▶ **Extracted records**
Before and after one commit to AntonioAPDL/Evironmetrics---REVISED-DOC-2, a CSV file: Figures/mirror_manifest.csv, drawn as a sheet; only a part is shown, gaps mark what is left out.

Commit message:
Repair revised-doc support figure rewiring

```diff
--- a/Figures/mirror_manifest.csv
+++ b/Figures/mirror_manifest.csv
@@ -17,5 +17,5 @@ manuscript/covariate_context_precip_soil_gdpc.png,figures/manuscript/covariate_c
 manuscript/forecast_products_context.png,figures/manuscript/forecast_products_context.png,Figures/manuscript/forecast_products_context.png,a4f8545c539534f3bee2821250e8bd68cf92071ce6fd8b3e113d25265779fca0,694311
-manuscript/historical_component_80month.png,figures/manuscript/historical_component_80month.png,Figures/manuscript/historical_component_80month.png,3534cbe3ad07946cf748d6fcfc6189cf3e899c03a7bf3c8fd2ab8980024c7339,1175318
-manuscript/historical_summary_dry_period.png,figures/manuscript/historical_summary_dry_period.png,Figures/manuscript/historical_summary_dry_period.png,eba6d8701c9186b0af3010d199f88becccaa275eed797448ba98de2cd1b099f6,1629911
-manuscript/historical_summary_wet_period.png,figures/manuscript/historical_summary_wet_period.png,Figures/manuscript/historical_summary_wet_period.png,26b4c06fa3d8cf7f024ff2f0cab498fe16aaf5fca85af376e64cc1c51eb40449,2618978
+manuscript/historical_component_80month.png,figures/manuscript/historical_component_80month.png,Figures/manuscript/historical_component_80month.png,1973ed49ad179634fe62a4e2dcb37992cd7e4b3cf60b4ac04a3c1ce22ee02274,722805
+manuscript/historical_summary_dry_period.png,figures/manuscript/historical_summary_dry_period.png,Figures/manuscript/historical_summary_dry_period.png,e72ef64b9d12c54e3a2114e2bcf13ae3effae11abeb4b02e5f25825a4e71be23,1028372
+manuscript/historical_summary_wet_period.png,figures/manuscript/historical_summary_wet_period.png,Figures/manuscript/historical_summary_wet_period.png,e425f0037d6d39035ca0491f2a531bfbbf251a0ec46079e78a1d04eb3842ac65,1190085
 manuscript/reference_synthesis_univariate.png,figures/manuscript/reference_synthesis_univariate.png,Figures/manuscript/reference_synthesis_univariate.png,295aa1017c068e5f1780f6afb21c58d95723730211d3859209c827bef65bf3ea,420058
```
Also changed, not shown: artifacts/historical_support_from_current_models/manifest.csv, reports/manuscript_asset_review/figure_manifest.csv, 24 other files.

▶ **Work task**
Please output the complete data exactly.

▶ **Task output**
Before and after one commit to AntonioAPDL/Evironmetrics---REVISED-DOC-2, a CSV file: Figures/mirror_manifest.csv, drawn as a sheet; only a part is shown, gaps mark what is left out.

Commit message:
Repair revised-doc support figure rewiring

```diff
--- a/Figures/mirror_manifest.csv
+++ b/Figures/mirror_manifest.csv
@@ -17,5 +17,5 @@ manuscript/covariate_context_precip_soil_gdpc.png,figures/manuscript/covariate_c
 manuscript/forecast_products_context.png,figures/manuscript/forecast_products_context.png,Figures/manuscript/forecast_products_context.png,a4f8545c539534f3bee2821250e8bd68cf92071ce6fd8b3e113d25265779fca0,694311
-manuscript/historical_component_80month.png,figures/manuscript/historical_component_80month.png,Figures/manuscript/historical_component_80month.png,3534cbe3ad07946cf748d6fcfc6189cf3e899c03a7bf3c8fd2ab8980024c7339,1175318
-manuscript/historical_summary_dry_period.png,figures/manuscript/historical_summary_dry_period.png,Figures/manuscript/historical_summary_dry_period.png,eba6d8701c9186b0af3010d199f88becccaa275eed797448ba98de2cd1b099f6,1629911
-manuscript/historical_summary_wet_period.png,figures/manuscript/historical_summary_wet_period.png,Figures/manuscript/historical_summary_wet_period.png,26b4c06fa3d8cf7f024ff2f0cab498fe16aaf5fca85af376e64cc1c51eb40449,2618978
+manuscript/historical_component_80month.png,figures/manuscript/historical_component_80month.png,Figures/manuscript/historical_component_80month.png,1973ed49ad179634fe62a4e2dcb37992cd7e4b3cf60b4ac04a3c1ce22ee02274,722805
+manuscript/historical_summary_dry_period.png,figures/manuscript/historical_summary_dry_period.png,Figures/manuscript/historical_summary_dry_period.png,e72ef64b9d12c54e3a2114e2bcf13ae3effae11abeb4b02e5f25825a4e71be23,1028372
+manuscript/historical_summary_wet_period.png,figures/manuscript/historical_summary_wet_period.png,Figures/manuscript/historical_summary_wet_period.png,e425f0037d6d39035ca0491f2a531bfbbf251a0ec46079e78a1d04eb3842ac65,1190085
 manuscript/reference_synthesis_univariate.png,figures/manuscript/reference_synthesis_univariate.png,Figures/manuscript/reference_synthesis_univariate.png,295aa1017c068e5f1780f6afb21c58d95723730211d3859209c827bef65bf3ea,420058
```
Also changed, not shown: artifacts/historical_support_from_current_models/manifest.csv, reports/manuscript_asset_review/figure_manifest.csv, 24 other files.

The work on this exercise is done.